By Paul Schwartz, Ph.D.


When we asked Dr. Paul Schwartz, professor at Mount Saint Mary College in Newburgh, what he thought about cosleeping - when parents allow their children to sleep in their bed - he had some interesting comments. Here's what he had to say:

* 20th century child rearing experts advocate the nighttime separation of baby and parents early in the child's development. Dr. Spock recommends moving baby out of parent's room early in the first year of life "otherwise they may become dependent on the arrangement."

* Co-sleeping is common around the globe and in rural parts of the U.S. In Japan, children sleep with parents until early childhood, then in the same room until adolescence

READ MORE: The sleep wars: to cosleep or not to cosleep


* Among the cultures that advocate cosleeping, the belief is that cosleeping provides an intimate bond between parent and child. In these cultures children will often fall asleep in the midst of social activities and are then carried to bed.

* Bedtime struggles in the U.S. may be related to the stress youngsters in American homes experience when they are required to go to sleep alone - usually requiring elaborate rituals taking most of the evening. American parents are interested in developing early independence and protecting their own privacy.

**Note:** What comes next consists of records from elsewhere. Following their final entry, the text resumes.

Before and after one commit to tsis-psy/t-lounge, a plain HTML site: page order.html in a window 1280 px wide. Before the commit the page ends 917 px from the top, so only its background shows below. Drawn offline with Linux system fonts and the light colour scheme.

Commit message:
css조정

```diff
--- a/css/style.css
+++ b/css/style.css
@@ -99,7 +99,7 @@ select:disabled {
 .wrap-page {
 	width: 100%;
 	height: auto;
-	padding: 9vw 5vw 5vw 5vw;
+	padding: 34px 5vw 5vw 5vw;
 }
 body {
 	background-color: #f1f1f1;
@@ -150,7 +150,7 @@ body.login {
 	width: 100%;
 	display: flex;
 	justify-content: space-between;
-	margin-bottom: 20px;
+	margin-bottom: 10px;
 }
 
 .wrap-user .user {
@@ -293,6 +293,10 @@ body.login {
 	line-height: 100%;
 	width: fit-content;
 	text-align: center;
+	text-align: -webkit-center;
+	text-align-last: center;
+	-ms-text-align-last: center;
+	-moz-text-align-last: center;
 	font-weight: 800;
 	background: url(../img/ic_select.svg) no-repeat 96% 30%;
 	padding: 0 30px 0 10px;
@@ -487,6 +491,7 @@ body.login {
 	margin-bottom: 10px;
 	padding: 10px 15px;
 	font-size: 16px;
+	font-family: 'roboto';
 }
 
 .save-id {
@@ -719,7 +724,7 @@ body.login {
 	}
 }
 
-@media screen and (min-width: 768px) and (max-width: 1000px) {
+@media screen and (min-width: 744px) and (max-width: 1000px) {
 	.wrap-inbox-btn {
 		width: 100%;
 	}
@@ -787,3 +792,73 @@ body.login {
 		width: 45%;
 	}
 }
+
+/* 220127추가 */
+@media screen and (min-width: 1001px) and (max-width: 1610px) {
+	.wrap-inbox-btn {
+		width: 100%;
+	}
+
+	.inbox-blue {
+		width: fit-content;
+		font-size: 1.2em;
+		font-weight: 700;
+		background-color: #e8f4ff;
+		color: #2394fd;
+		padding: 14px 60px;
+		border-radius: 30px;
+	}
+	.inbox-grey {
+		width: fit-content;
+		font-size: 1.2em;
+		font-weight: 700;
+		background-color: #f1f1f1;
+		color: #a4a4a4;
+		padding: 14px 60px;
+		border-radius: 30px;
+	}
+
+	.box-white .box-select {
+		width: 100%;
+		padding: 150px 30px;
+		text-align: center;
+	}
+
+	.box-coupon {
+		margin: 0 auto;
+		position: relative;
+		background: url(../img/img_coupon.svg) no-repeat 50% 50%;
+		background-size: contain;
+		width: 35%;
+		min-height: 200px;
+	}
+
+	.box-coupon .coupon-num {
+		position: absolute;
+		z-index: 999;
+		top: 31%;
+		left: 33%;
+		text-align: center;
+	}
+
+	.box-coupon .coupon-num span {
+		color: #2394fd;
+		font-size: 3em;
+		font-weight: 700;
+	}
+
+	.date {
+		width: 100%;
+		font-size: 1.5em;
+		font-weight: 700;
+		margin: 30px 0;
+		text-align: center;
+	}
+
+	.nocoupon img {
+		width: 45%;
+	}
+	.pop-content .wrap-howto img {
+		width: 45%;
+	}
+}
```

* The issue is cultural - most middle class American parents see their infants as dependent beings who must be urged to independence. Other cultures, as well as people in the U.S., see infants as separate little beings that need to develop an independent relationship with the greater community to survive.

READ MORE: Sleep training 101

* Kids in cultures that advocate cosleeping have fewer incidences of sleep problems (getting to sleep or staying asleep) or anxiety about bedtime.


Other articles by Paul Schwartz